* [Exercise objective]: Pull out every line below containing the word "TeamsList".

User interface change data
★ ★ ★ ★ ★
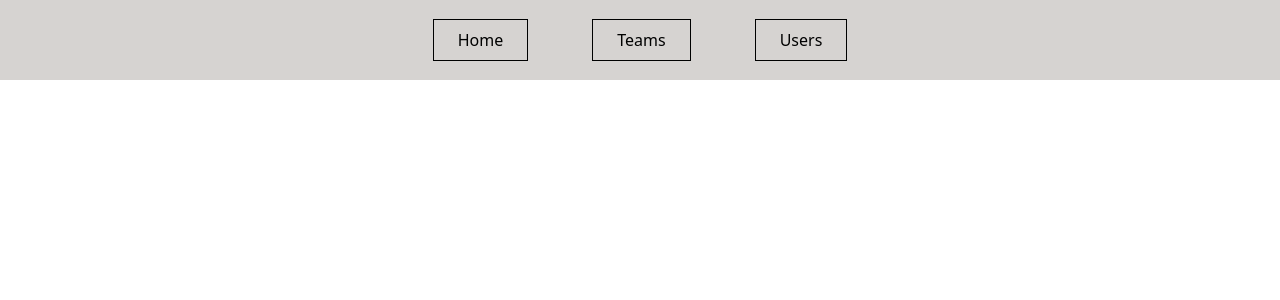
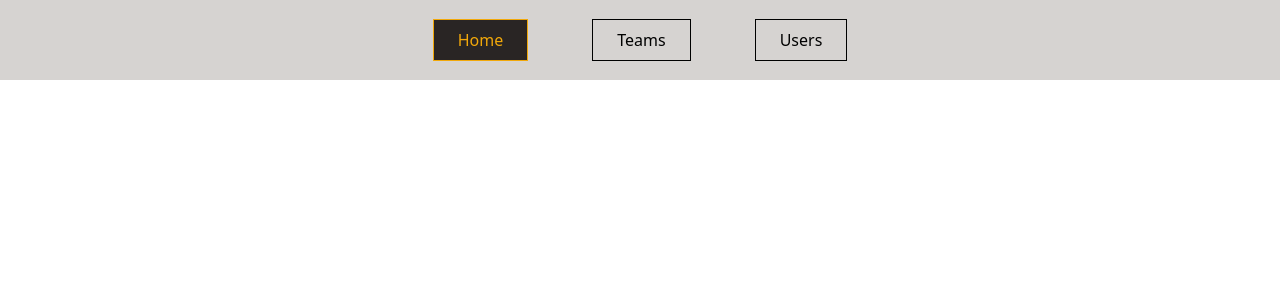
Before and after one commit to MK-Khan123/my-first-vue-app, a Vue app: page /home in a window 1280 px wide. Before the commit this address had no page. Shown: the top 300 px of the page. Built offline with nearby package versions, Linux system fonts and the light colour scheme.

Commit message:
Completed the folder structure

```diff
--- /dev/null
+++ b/src/components/Home.vue
@@ -0,0 +1,13 @@
+<template>
+    <div>
+        My First Vue App.
+    </div>
+</template>
+<script>
+export default {
+
+}
+</script>
+<style>
+
+</style>
--- /dev/null
+++ b/src/components/members/MembersItem.vue
@@ -0,0 +1,13 @@
+<template>
+    <div>
+
+    </div>
+</template>
+<script>
+export default {
+
+}
+</script>
+<style>
+
+</style>
--- /dev/null
+++ b/src/components/members/MembersList.vue
@@ -0,0 +1,8 @@
+<template>
+    <div>Members</div>
+</template>
+
+<script>
+export default {
+};
+</script>
--- a/src/components/nav/TheNavigation.vue
+++ b/src/components/nav/TheNavigation.vue
@@ -3,7 +3,7 @@
         <nav class="h-full">
             <ul class="m-0 p-0 h-full list-none flex justify-center items-center">
                 <li class="mx-8">
-                    <router-link to="/teams">Home</router-link>
+                    <router-link to="/home">Home</router-link>
                 </li>
                 <li class="mx-8">
                     <router-link to="/teams">Teams</router-link>
--- /dev/null
+++ b/src/components/teams/TeamItem.vue
@@ -0,0 +1,13 @@
+<template>
+    <div>
+
+    </div>
+</template>
+<script>
+export default {
+
+}
+</script>
+<style>
+
+</style>
--- /dev/null
+++ b/src/components/teams/TeamMembers.vue
@@ -0,0 +1,13 @@
+<template>
+    <div>
+
+    </div>
+</template>
+<script>
+export default {
+
+}
+</script>
+<style>
+
+</style>
--- /dev/null
+++ b/src/components/teams/TeamsList.vue
@@ -0,0 +1,10 @@
+<template>
+    <div>
+        TeamsList
+    </div>
+</template>
+
+<script>
+export default {
+};
+</script>
--- a/src/main.js
+++ b/src/main.js
@@ -4,10 +4,18 @@ import { createRouter, createWebHistory } from 'vue-router';
 
 import './index.css';
 import App from './App.vue';
+import Home from './components/Home.vue';
+import TeamsList from './components/teams/TeamsList.vue';
+import MembersList from './components/members/MembersList.vue';
 
 const router = createRouter({
     history: createWebHistory(),
-    routes: [],
+    routes: [
+        { name: 'home', path: '/home', component: Home, },
+        { name: 'teams', path: '/teams', component: TeamsList, },
+        { name: 'users', path: '/users', component: MembersList },
+    ],
+    linkActiveClass: 'active',
 });
 
 const app = createApp(App);
```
★ ★ ★ ★ ★
* [Expected answer]:
+++ b/src/components/teams/TeamsList.vue
+        TeamsList
+import TeamsList from './components/teams/TeamsList.vue';
+        { name: 'teams', path: '/teams', component: TeamsList, },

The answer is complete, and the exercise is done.